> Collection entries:
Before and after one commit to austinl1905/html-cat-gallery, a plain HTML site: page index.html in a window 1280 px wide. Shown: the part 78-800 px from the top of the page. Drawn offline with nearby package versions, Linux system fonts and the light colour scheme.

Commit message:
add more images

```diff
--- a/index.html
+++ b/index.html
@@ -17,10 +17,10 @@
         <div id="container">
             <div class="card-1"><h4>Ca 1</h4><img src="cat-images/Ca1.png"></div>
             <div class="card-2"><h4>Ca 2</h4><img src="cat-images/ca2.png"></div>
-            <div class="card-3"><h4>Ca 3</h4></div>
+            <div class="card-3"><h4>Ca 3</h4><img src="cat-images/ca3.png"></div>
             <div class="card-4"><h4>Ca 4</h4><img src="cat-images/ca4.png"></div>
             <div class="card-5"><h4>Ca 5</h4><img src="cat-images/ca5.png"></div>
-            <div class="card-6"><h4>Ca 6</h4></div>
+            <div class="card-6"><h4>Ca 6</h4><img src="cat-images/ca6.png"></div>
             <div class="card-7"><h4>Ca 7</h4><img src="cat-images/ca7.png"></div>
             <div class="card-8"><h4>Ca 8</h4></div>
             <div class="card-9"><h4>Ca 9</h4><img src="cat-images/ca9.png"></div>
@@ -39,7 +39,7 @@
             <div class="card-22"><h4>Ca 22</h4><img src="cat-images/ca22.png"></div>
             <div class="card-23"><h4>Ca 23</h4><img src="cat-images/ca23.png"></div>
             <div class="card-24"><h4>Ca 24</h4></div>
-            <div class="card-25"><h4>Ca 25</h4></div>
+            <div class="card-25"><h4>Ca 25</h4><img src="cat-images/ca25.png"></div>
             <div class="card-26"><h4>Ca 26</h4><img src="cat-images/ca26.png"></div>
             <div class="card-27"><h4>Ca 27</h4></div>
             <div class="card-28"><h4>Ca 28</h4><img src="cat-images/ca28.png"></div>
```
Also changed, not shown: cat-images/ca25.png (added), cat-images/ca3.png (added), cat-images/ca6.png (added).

> WHAT YOU NEED TO DO:
How many lines in the records include "index"? Answer with the number alone.

> ANSWER TO THIS EXERCISE:
3